I’m glad you can hear the colors and the emotions. Timbres depend on which part of my range I vocalize. Highs tend to be pure, whimsical, breathy like a Disney princess and the lows are dark, gritty, melancholic. 

The song in which I play with my range the most is “Christmas Time is Here”. We messed with 3 keys and in the end, I really wanted to bring out both my low range and my high one because the melancholic and childlike natures of the original really hit me at the core. I didn’t want to totally sound like a child, but I knew there was a part of my heart that understood the sweetness and innocence it needed. 

What is your next music project? What excites you most about it?

I oscillate between releasing singles and going for a full length album and in the end it might be something that incorporates both. I have a pile of love songs from my 20’s (I just turned 30 this year) that I need to get out of my system before I feel like I can truly move on. So I’m working on bringing them to life. 

I love them because they’re simple, sweet, naive, and quite catchy for what they are.

Which venue are you waiting to perform at? Why? 

The big dream would be Royal Albert Hall (merely a dream at this point). In Chicago, the MCA or Art Institute. But for now, I’d be content even just being able to sit in someone’s living room or back porch again to bring them magic. The intimate settings really get me.

Recommendations for up and coming artists to take and treat their art as a business? 

Gosh I mean, I’m still an “up and coming artist”, so I’d be right there with all y’all. Always remember why you’re doing it. It’s not for the fame, the money, to validate your ego, identity, etc. If those are the reasons why you’re embarking at it, I assure you, no amount of business wisdom, no manager, no fan-base is gonna be good enough to pull you through the valleys into the mountains. 

If the music, the art, the beauty, the message aren’t enough, then I’d caution you to find yourself first, or else the stress, responsibilities, even successes will crush you.

Who are your favorite collaborators & people you just love to work with?

Oh I have so many. I can’t just name one, but I’ll throw out my awesome collaborations of 2020. Leo from Leo Music/Leomode really blew me away with this holiday project. 

I also did a collaboration with Abstrak Mind, Koryn Orcutt, and Brian Squillace that I feel has given me a new lens for writing uplifting pop (check out Til the End). I can never thank my drummer, Mike Hoyt, enough for sticking through with me these past few years (Where Were You? Is his drumming chops). 

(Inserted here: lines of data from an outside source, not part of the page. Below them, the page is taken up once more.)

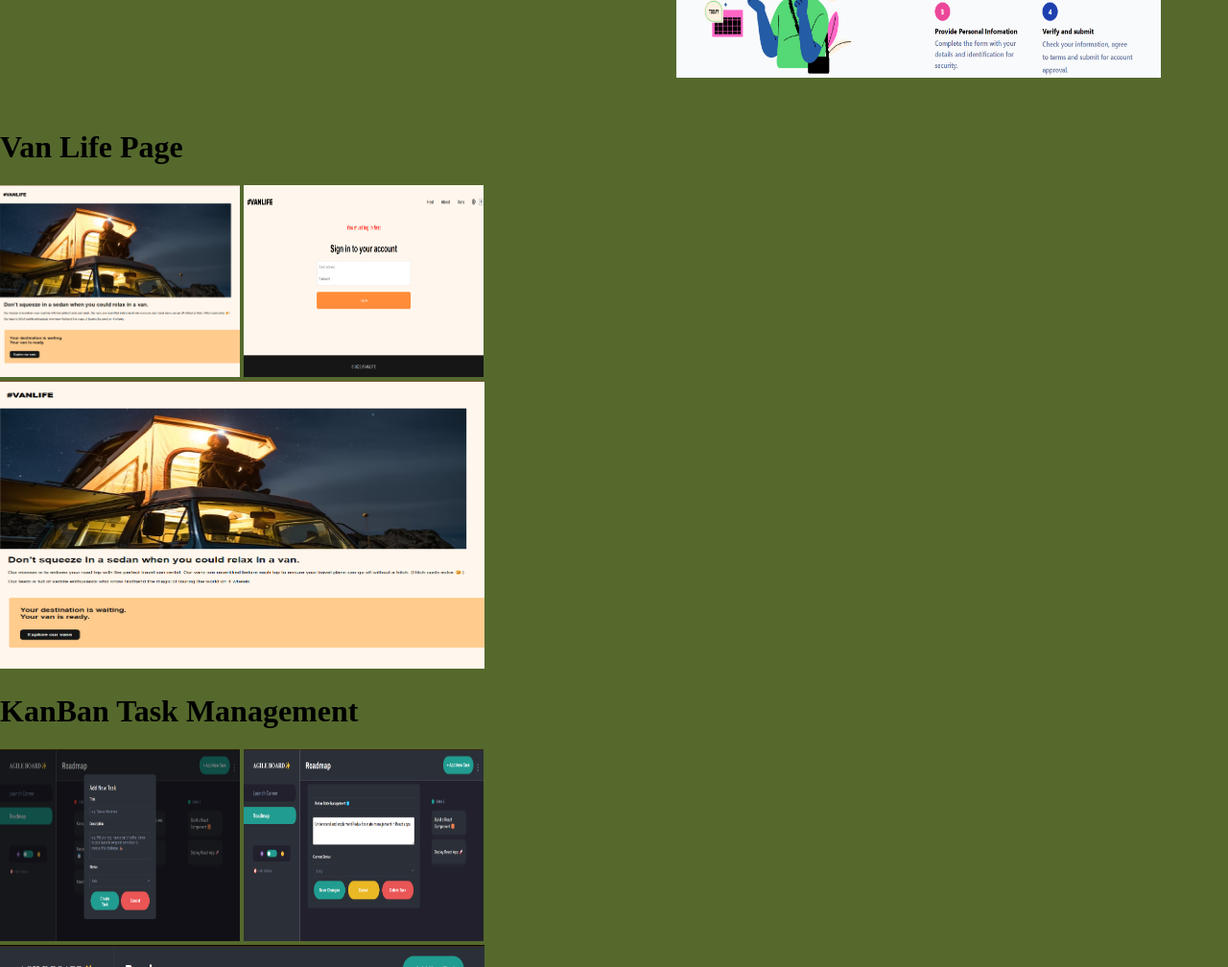
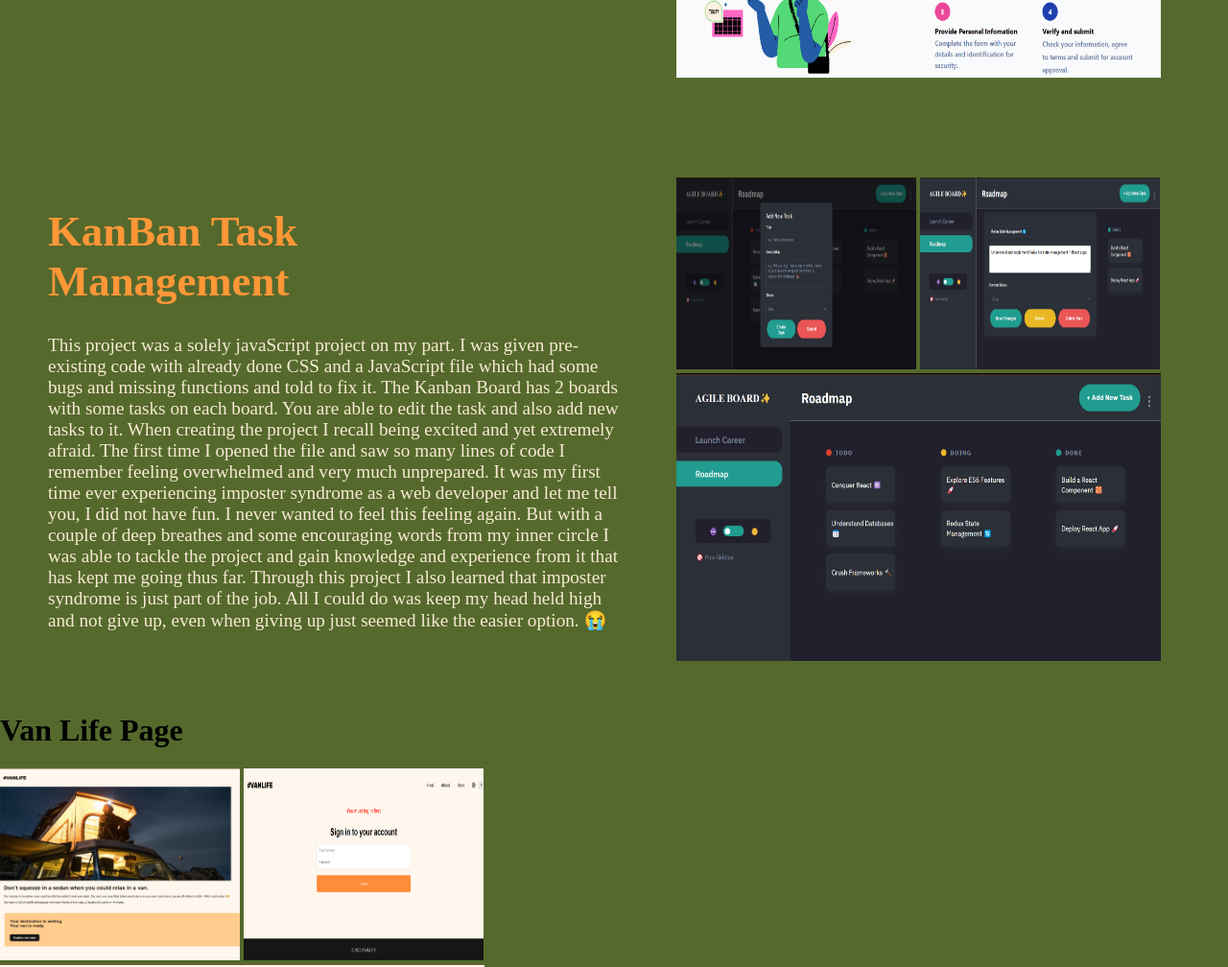
Before and after one commit to Tundoor/CS20240188_WFO2407_GroupC_Thandolwethu-Mbokazi_CDV05, a plain HTML site: page index.html in a window 1280 px wide. Shown: the part 2980-3988 px from the top of the page at 96% size. Drawn offline with Linux system fonts and the light colour scheme; a web font is replaced by a local one.

Commit message:
Updated project 2 section

```diff
--- a/index.html
+++ b/index.html
@@ -267,28 +267,53 @@
             <img src="./imgs/How it works.png" width="505px" height="300px" id="img-3-CBL">
          </div>
       </div>
+
       <div class="project-2">
-         <h1 class="project-2-title">Van Life Page</h1>
-         <p class="project-2-paragraph"></p>
-         <!-- images for the second project -->
+
+         <!-- images for the third project -->
+
+         <div>
+            <h1 class="project-2-title">KanBan Task Management</h1>
+            <p class="project-2-paragraph">This project was a solely javaScript project on my part. I was given
+               pre-existing
+               code with already done CSS and a JavaScript file
+               which had some bugs and missing functions and told to fix it. The Kanban Board has 2 boards with some
+               tasks on each board. You are able to edit the task and also add new tasks to it. When creating the
+               project I
+               recall being excited and yet extremely afraid. The first time I opened the file and saw so many lines of
+               code I remember feeling overwhelmed and very much unprepared. It was my first time ever experiencing
+               imposter syndrome
+               as a web developer and let me tell you, I did not have fun. I never wanted to feel this feeling again.
+               But with a couple of deep breathes and some
+               encouraging
+               words from my inner circle I was able to tackle the project and gain knowledge and experience from it
+               that has kept me
+               going thus far. Through this project I also learned that imposter syndrome is just part of the job. All I
+               could
+               do was keep my head held high and not give up, even when giving up just seemed like the easier option. 😭
+            </p>
+         </div>
          <div class="project-2-img">
             <div class="topImgs-2">
+               <img src="./imgs/AddTask.png" width="250px" height="200px" id="img-1-KTM">
+               <img src="./imgs/EditTask.png" width="250px" height="200px" id="img-2-KTM">
+            </div>
+            <img src="./imgs/Kanban landing.png" width="505px" height="300px" id="img-3-KTM">
+         </div>
+      </div>
+
+      <div class="project-3">
+         <div>
+            <h1 class="project-3-title">Van Life Page</h1>
+            <p class="project-3-paragraph"></p>
+         </div>
+         <!-- images for the second project -->
+         <div class="project-3-img">
+            <div class="topImgs-3">
                <img src="./imgs/Screenshot 2024-12-12 131749.png" width="250px" height="200px" id="img-1-VL">
                <img src="./imgs/Sign in.png" width="250px" height="200px" id="img-2-VL">
             </div>
             <img src="./imgs/Screenshot 2024-12-12 131749.png" width="505px" height="300px" id="img-3-VL">
-         </div>
-      </div>
-      <div class="project-3">
-         <h1 class="project-3-title">KanBan Task Management</h1>
-         <p class="project-3-paragraph"></p>
-         <!-- images for the third project -->
-         <div class="project-3-img">
-            <div class="topImgs-3">
-               <img src="./imgs/AddTask.png" width="250px" height="200px" id="img-1-KTM">
-               <img src="./imgs/EditTask.png" width="250px" height="200px" id="img-2-KTM">
-            </div>
-            <img src="./imgs/Kanban landing.png" width="505px" height="300px" id="img-3-KTM">
          </div>
       </div>
       <a href="https://github.com/Tundoor" class="gitHubRepo" target="_blank"><button>More</button></a>
--- a/styles.css
+++ b/styles.css
@@ -326,6 +326,32 @@ This handles the little paragraphs on the page  */
 }
 
 /* Project-2 */
+
+.project-2 {
+    display: flex;
+    margin: 50px;
+    margin-top: 100px;
+}
+
+.project-2-title {
+    margin-left: auto;
+    margin-right: 300px;
+    font-size: 2.8rem;
+    font-family: var(--fontCoustard);
+    color: var(--mainColorOrange);
+
+}
+
+.project-2-paragraph {
+    width: 600px;
+    font-size: 1.2rem;
+    color: var(--mainColorWhite);
+}
+
+.project-2-img {
+    margin-right: 20px;
+}
+
 /* Project-3 */
 
 
```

And last but never the least engineers: Brok Mende, Colin Althaus, and Sam Moses have done their magic to bring out the best in every project. 

All these people I couldn’t be more grateful for.

Suri My Holiday Excuse